The Kinkaseki prisoner of war camp (Kinkaseki #1) was opened on November 14, 1942. The initial POWs arrived from Singapore after its capture by Japan. Over 1,100 Allied (mostly British) POWs would be held in the camp, forced to work in the mines. The camp mines were closed in March 1945, as transport of copper to the Japanese home islands become infeasible due to Allied naval power. The POWs were relocated to Kukutsu POW Camp in Hsintien (Xindian District) by late June of 1945.[5]


Following the Allied defeat of Imperial Japan, charges were brought against nine employees of Nippon Mining Company (the parent company of Taiwan Kōgyō) for cruelty and mistreatment of POWs at Kinkaseki. On May 28, 1947, eight of the nine were found guilty by the British War Crime Court Number Five in Hong Kong.[6] The Court held the company, not the Japanese Army, formally responsible for POW mistreatment.[7]

A memorial park for the POW camp was opened in 1997.[8]

Although the minerals have since been depleted, the town still attracts many visitors to its Gold Ecological Park, which opened in October 2004. Jinguashi was named a potential World Heritage site in 2002.

See also[edit]

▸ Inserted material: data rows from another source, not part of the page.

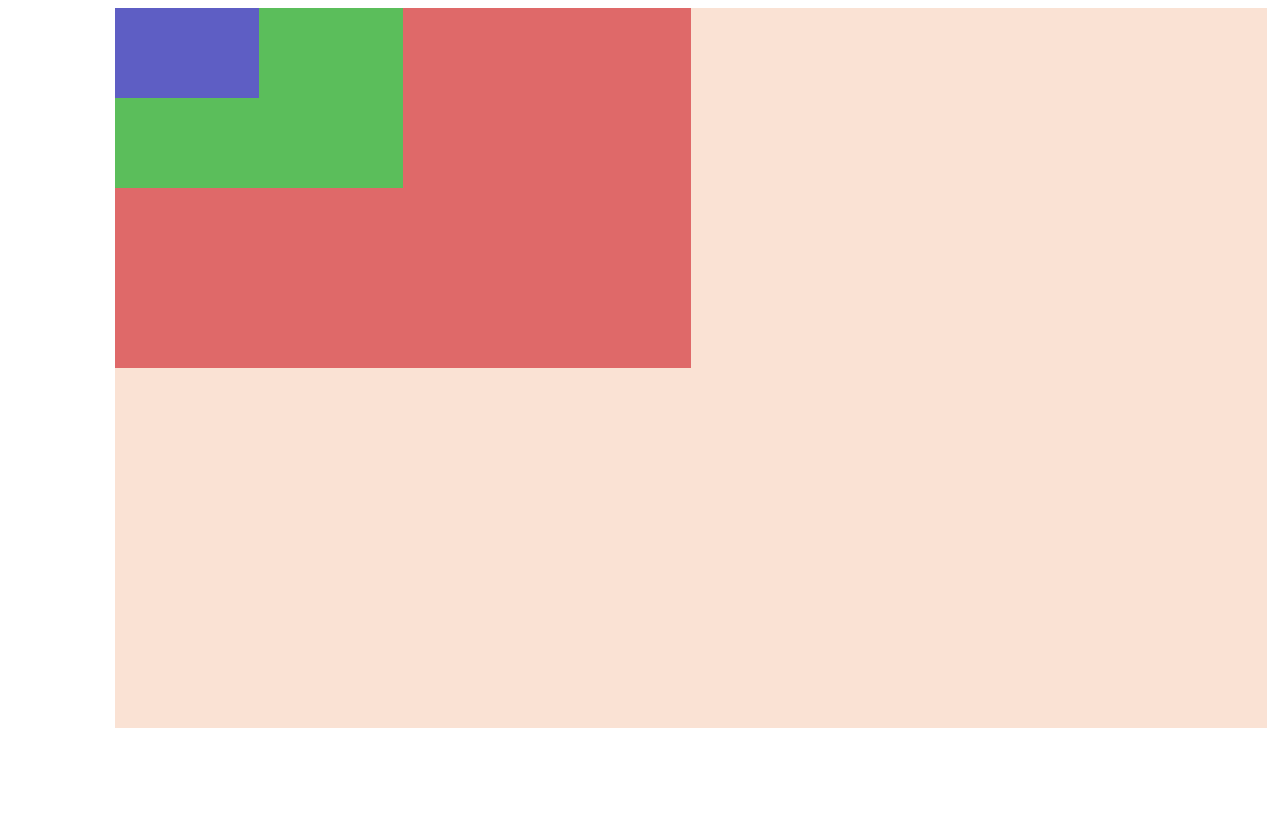
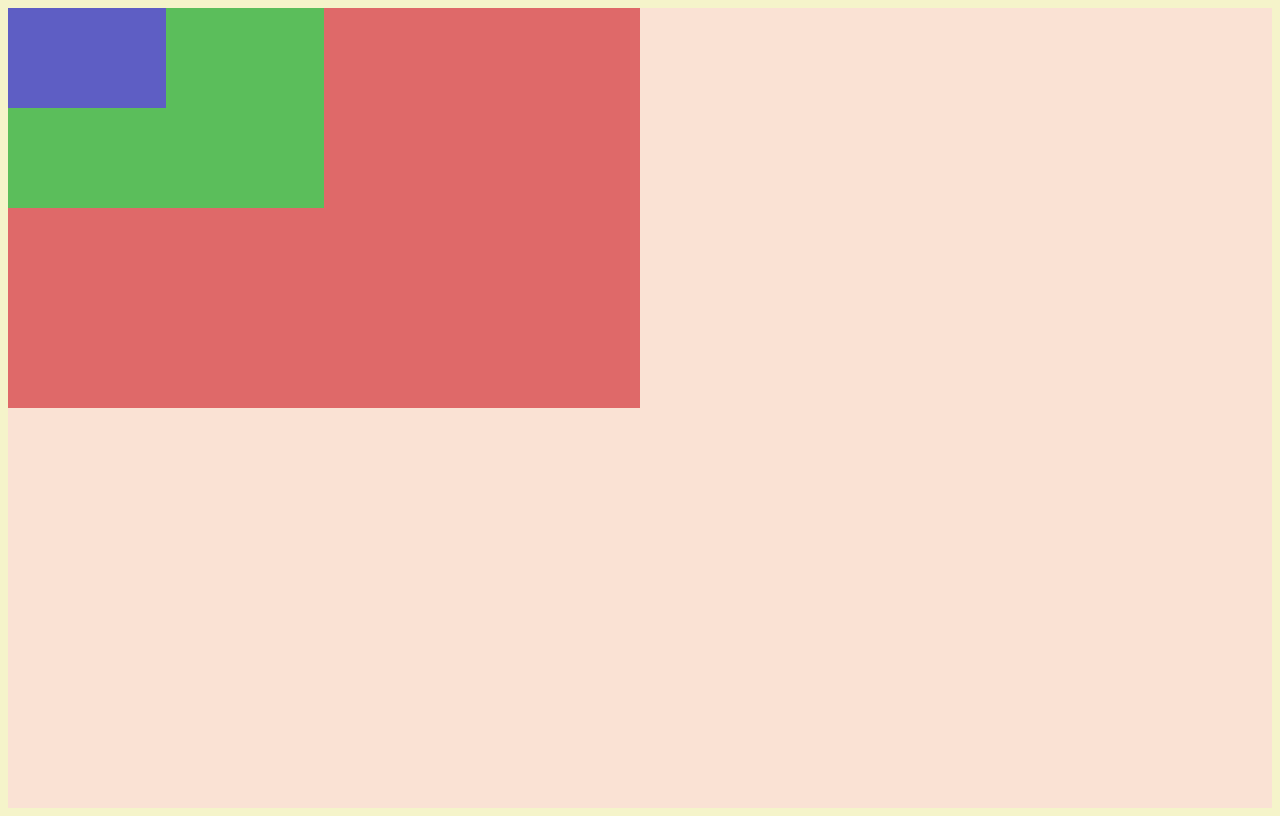
Before and after one commit to ben-gabriel/MS-WebCourse, a plain HTML site: page CSS-General-Practice/index.html in a window 1280 px wide. Drawn offline with Linux system fonts and the light colour scheme.

Commit message:
add color boxes

```diff
--- a/CSS-General-Practice/index.html
+++ b/CSS-General-Practice/index.html
@@ -1,19 +1,21 @@
 <!DOCTYPE html>
-<html lang="en">
 <head>
     <meta charset="UTF-8">
     <title>Document</title>
     <link rel="stylesheet" href="./style.css">
 </head>
+
 <body>
     <div id="box0" class="container">
-        <div id="box1" class="box">
+
+      <div id="box1" class="box">
           <div id="box2" class="box">
             <div id="box3" class="box">
-
             </div>
           </div>
         </div>
       </div>
+
 </body>
+
 </html>
--- a/CSS-General-Practice/style.css
+++ b/CSS-General-Practice/style.css
@@ -1,10 +1,19 @@
+body{
+  position: relative;
+
+  min-height: 100vh;
+  max-height: 100vh;
+  max-width: 100vw;
+
+  background: rgb(245, 244, 202);
+}
+
 .container{
     position: absolute;
-    height: 90%;
-    width: 90%;
+    height: 100%;
+    width: 100%;
     background: #fae2d4;
 
-    left: 9%;
   }
 
   .box{
```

  1. ^ Prentice, David (30 October 2015). "The Forgotten POWs of the Pacific: The Story of Taiwan's Camps". Thinking Taiwan. Retrieved 21 December 2020.
  2. ^ United States Office of the Chief of Naval Operations (1944). Civil Affairs Handbook: Taiwan (Formosa) - Taihoku Province. Washington, D.C.: U.S. Department of the Navy. p. 173.
  3. ^ United States Office of the Chief of Naval Operations 1944, p. 46.
  4. ^ United States Office of the Chief of Naval Operations 1944, p. 44.
  5. ^ Hurst, Michael. "KINKASEKI CAMP #1". Taiwan POW Camps Memorial Society. Retrieved 2021-01-07.
  6. ^ Ramasatry, Anita (April 2002). "Corporate Complicity: From Nuremberg to Rangoon - An Examination of Forced Labor Cases and Their Impact on the Liability of Multinational Corporations". Berkeley Journal of International Law. 20 (1): 113.
  7. ^ Ramasatry 2002, p. 114.
  8. ^ "POWs remembered at Kinkaseki event". Taipei Times. 2010-11-16. Retrieved 2020-12-28.

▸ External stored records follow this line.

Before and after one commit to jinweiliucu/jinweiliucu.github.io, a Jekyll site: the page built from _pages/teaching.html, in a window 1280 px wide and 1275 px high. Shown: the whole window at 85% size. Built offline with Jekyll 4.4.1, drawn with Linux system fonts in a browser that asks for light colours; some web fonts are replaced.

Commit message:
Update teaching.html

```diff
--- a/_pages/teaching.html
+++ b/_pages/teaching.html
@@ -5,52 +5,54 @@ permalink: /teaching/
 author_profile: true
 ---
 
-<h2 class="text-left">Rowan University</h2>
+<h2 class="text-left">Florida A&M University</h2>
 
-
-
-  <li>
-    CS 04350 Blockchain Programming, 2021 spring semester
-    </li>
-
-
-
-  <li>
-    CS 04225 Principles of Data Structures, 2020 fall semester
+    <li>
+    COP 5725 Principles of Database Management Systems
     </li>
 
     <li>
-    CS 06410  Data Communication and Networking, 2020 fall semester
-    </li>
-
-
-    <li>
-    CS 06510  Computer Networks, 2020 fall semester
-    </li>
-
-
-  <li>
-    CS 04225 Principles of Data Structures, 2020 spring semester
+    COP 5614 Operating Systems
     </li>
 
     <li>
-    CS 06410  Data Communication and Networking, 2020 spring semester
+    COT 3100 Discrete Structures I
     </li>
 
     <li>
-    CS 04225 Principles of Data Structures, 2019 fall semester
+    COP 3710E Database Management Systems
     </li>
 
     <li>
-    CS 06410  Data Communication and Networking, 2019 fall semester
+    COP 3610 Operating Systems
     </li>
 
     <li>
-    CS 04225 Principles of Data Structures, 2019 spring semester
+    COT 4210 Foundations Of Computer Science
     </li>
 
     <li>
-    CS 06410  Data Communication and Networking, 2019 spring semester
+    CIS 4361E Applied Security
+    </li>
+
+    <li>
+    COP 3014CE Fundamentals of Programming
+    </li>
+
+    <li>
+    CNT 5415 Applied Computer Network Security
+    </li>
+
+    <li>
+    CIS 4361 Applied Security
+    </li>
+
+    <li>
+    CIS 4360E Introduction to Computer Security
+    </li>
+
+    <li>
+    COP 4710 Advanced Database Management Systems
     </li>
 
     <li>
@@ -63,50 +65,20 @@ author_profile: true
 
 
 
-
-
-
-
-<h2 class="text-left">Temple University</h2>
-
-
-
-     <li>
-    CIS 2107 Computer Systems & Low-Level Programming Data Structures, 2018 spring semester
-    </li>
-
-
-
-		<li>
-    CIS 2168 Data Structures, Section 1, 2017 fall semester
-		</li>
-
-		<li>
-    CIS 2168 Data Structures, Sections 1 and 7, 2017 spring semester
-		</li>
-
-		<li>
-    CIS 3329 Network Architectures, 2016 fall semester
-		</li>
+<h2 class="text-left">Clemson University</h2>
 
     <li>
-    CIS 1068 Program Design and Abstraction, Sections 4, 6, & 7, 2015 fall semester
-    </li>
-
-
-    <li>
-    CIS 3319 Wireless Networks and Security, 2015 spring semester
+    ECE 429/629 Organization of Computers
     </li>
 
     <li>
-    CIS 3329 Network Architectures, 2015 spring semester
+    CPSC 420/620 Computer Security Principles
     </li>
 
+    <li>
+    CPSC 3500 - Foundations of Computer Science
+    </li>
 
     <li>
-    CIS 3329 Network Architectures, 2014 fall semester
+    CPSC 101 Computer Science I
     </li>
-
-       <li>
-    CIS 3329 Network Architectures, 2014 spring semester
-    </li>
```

External links[edit]

Coordinates: 25°07′N 121°51′E / 25.117°N 121.850°E / 25.117; 121.850